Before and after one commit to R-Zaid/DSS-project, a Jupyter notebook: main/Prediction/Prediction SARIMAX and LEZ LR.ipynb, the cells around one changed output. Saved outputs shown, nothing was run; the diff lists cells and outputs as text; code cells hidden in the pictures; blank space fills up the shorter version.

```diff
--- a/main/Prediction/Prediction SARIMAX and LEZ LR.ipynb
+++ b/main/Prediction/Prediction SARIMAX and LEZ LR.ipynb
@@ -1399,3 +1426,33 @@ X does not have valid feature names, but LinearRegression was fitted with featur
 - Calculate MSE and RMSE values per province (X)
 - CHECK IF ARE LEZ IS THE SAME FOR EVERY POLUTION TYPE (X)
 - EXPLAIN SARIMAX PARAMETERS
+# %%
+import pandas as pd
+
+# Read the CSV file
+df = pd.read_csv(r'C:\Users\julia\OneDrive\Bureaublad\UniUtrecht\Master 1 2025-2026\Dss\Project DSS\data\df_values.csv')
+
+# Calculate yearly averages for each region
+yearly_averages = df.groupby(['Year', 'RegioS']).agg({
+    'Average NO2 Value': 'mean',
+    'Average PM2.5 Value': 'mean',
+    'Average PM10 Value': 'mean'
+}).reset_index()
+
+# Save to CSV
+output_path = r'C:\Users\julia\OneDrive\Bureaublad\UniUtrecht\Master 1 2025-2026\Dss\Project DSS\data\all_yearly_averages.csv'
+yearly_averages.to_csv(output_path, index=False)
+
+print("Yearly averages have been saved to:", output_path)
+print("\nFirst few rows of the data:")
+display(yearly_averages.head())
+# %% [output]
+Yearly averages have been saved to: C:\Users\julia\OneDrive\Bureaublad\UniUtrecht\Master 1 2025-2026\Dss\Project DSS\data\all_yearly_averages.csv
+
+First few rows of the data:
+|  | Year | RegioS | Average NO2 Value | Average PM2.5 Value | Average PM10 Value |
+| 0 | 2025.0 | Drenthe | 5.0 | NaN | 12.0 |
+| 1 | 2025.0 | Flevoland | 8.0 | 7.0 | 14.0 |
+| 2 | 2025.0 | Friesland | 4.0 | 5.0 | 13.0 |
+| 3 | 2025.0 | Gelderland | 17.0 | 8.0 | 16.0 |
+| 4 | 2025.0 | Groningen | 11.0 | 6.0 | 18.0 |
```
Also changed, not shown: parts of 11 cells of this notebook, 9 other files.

**WORK ORDER:** So that nothing is lost, please repeat all of the entries exactly.

**RESPONSE:**
Before and after one commit to R-Zaid/DSS-project, a Jupyter notebook: main/Prediction/Prediction SARIMAX and LEZ LR.ipynb, the cells around one changed output. Saved outputs shown, nothing was run; the diff lists cells and outputs as text; code cells hidden in the pictures; blank space fills up the shorter version.

```diff
--- a/main/Prediction/Prediction SARIMAX and LEZ LR.ipynb
+++ b/main/Prediction/Prediction SARIMAX and LEZ LR.ipynb
@@ -1399,3 +1426,33 @@ X does not have valid feature names, but LinearRegression was fitted with featur
 - Calculate MSE and RMSE values per province (X)
 - CHECK IF ARE LEZ IS THE SAME FOR EVERY POLUTION TYPE (X)
 - EXPLAIN SARIMAX PARAMETERS
+# %%
+import pandas as pd
+
+# Read the CSV file
+df = pd.read_csv(r'C:\Users\julia\OneDrive\Bureaublad\UniUtrecht\Master 1 2025-2026\Dss\Project DSS\data\df_values.csv')
+
+# Calculate yearly averages for each region
+yearly_averages = df.groupby(['Year', 'RegioS']).agg({
+    'Average NO2 Value': 'mean',
+    'Average PM2.5 Value': 'mean',
+    'Average PM10 Value': 'mean'
+}).reset_index()
+
+# Save to CSV
+output_path = r'C:\Users\julia\OneDrive\Bureaublad\UniUtrecht\Master 1 2025-2026\Dss\Project DSS\data\all_yearly_averages.csv'
+yearly_averages.to_csv(output_path, index=False)
+
+print("Yearly averages have been saved to:", output_path)
+print("\nFirst few rows of the data:")
+display(yearly_averages.head())
+# %% [output]
+Yearly averages have been saved to: C:\Users\julia\OneDrive\Bureaublad\UniUtrecht\Master 1 2025-2026\Dss\Project DSS\data\all_yearly_averages.csv
+
+First few rows of the data:
+|  | Year | RegioS | Average NO2 Value | Average PM2.5 Value | Average PM10 Value |
+| 0 | 2025.0 | Drenthe | 5.0 | NaN | 12.0 |
+| 1 | 2025.0 | Flevoland | 8.0 | 7.0 | 14.0 |
+| 2 | 2025.0 | Friesland | 4.0 | 5.0 | 13.0 |
+| 3 | 2025.0 | Gelderland | 17.0 | 8.0 | 16.0 |
+| 4 | 2025.0 | Groningen | 11.0 | 6.0 | 18.0 |
```
Also changed, not shown: parts of 11 cells of this notebook, 9 other files.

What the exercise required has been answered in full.